My One Application:

This is timely for me. In fact, Bill announced a few weeks back that he was opening the Summit with this topic and I’ve been anxiously awaiting today. This week I have begun to speak out loud a vision that God gave me 9 months ago. I have also admitted to people close to me about how scared I have been about this vision. As Bill urged, I will not abort this vision secretly.

My One Question:

What is the vision that God has given you that is requiring courage to even speak out loud? Perhaps you can speak it out loud for the first time here at the Global Leadership Summit. Find someone and tell them! Leave a comment with your vision. Begin to prayer Joshua 1:9 into your vision!

About Tommy Bowman: Tommy is the Directional Leader at Mission Church in the suburbs of Chicago. Tommy’s passion is to take proven leadership values and principles from the business world and implement them into the world of church and church teams.

4 Ways to Engage with the Summit

The Global Leadership Summit launches tomorrow morning reaching over 75,000 people around the U.S.  As you and your teams are preparing your hearts and minds for the Summit, our team has been prepping for your arrival in hopes to enhance your experience.

  1. Download the App and interact with attendees. Learn more about it here.
  2. Have a question for one of the Summit speakers? Use #wcaglsQ to send in your questions via social media and we will ask the speakers to respond during our backstage interviews.
  3. Participate in the polls. On the App be sure to fill out the polls in the Experience section. Each poll will be incorporated into the speakers session.
  4. Taking photos during the Summit? There are 235+ Host Sites around the U.S. experiencing the Summit.
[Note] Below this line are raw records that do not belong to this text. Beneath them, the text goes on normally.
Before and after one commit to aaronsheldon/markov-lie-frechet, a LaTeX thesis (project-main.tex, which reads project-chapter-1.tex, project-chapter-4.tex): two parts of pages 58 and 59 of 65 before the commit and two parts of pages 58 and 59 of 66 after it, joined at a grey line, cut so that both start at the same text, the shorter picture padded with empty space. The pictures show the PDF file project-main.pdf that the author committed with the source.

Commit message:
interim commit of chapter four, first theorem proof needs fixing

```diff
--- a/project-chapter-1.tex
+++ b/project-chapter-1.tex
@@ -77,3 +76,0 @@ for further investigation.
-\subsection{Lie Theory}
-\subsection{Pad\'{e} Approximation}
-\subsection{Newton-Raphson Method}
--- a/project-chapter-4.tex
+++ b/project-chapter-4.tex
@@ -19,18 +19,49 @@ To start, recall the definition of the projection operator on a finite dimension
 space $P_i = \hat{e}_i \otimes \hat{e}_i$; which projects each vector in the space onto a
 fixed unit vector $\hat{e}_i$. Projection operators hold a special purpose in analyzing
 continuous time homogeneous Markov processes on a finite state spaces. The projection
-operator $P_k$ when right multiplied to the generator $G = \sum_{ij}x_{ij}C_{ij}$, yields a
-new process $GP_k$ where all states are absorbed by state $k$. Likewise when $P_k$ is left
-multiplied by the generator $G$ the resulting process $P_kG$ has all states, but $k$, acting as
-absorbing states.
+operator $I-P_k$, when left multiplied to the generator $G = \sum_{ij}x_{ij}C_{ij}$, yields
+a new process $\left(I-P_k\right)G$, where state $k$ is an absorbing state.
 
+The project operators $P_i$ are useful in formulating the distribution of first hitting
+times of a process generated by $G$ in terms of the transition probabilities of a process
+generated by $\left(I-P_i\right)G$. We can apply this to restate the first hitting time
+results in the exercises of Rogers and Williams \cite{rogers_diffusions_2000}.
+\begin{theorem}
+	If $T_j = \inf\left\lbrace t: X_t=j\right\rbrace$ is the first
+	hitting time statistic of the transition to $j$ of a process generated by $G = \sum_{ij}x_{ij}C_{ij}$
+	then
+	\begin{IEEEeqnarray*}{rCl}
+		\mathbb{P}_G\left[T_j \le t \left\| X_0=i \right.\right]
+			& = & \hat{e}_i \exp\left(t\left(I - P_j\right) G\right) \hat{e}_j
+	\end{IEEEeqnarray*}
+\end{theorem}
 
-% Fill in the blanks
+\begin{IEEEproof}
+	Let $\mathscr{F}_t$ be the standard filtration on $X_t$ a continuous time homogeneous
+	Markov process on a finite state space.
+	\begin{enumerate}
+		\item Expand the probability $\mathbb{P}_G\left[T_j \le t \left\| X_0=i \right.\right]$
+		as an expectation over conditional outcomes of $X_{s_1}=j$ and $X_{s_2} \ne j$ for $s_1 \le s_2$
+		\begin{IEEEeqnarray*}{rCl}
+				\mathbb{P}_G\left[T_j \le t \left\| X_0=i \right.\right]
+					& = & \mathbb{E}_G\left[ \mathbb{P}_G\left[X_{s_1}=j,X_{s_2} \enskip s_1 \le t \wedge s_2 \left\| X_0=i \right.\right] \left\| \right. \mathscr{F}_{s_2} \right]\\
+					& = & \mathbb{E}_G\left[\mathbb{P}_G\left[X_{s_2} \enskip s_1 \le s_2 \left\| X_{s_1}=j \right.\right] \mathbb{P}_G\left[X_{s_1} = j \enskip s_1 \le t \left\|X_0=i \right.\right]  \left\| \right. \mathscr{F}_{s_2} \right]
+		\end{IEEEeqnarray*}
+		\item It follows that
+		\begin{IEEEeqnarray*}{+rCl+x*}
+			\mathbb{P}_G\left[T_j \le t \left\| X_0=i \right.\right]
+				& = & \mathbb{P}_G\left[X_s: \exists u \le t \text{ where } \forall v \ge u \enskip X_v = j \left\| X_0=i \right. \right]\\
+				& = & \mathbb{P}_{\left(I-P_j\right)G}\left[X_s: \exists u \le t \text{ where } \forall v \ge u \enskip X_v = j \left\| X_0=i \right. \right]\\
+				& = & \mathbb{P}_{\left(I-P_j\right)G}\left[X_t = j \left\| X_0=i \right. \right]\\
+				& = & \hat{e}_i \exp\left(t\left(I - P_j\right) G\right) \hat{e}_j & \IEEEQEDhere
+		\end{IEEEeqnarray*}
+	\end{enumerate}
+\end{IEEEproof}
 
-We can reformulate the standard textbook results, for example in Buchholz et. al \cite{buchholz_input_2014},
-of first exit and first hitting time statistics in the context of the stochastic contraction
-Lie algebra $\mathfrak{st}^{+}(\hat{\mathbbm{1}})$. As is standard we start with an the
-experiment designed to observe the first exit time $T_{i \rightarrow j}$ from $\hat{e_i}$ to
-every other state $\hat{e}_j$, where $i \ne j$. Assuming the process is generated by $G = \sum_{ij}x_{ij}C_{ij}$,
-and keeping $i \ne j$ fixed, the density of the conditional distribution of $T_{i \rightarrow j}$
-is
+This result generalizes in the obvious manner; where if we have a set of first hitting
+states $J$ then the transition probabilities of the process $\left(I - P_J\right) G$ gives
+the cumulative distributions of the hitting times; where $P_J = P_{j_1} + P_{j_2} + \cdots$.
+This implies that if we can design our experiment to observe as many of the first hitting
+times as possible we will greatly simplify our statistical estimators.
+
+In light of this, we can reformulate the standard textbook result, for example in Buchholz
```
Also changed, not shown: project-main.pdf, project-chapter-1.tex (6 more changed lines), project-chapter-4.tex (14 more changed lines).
Use #wcagls so others can find and view them as well!

We’re honored that you’ve chosen to spend these 2 days with us, and we are excited about the limitless possibilities of what God will do over these next few days.

The Summit App is Available!

Launched this week, The Global Leadership Summit App is now available on iOS and Android.

We are very excited about the features and abilities provided through the app.

  • Take and share notes
  • View the schedule
  • Register for 2014
  • Purchase Exclusive Summit Resources
  • Connect and Message attendees at your site
You can download the apps here:


Or, here are a few things to know if searching for an iOS device:
  • Be sure to search in iTunes under iPhone Apps.
  • If you are updating last years iOS app, the new content will be reflected after the update
  • The app was not created for iPad format, but is downloadable on iPad if downloaded as an iPhone App.
  • When searching for the iPhone App, search “The Global Leadership Summit” for it to be the first app option.

A BIG thank-you to Charles Lee and Pathos Ethos for creating The Global Leadership Summit App. 

The Multiplier Effect

Post from The Wiseman Group

By extracting people’s full capability,

Multipliers get twice the performance from their team. 

We’ve all had experience with two dramatically different types of leaders. The first type drains intelligence, energy, and capability from the people around them and always needs to be the smartest person in the room. These are the idea killers, the energy sappers, the diminishers of talent and commitment. On the other side of the spectrum are leaders who use their intelligence to amplify the smarts and capabilities of the people around them. When these leaders walk into a room, light bulbs go off over people’s heads; ideas flow and problems get solved. These are the leaders who inspire employees to stretch themselves to deliver results that surpass expectations. These are the Multipliers. And the world needs more of them, especially now when leaders are expected to do more with less.

If you are going to be at the Summit 2013, Liz Wiseman will dig into the idea of “The Multiplier Effect.” Take a few minutes to:

Read about the Multipliers Model

Take the Multipliers Quiz

And find out…Are you a multiplier or a diminisher? 

Liz Wiseman is President of The Wiseman Group, Wall Street Journal Bestselling Author, Leadership and Strategy Consultant, and 2013 Summit Faculty Member. See her at The Global Leadership Summit, August 8-9.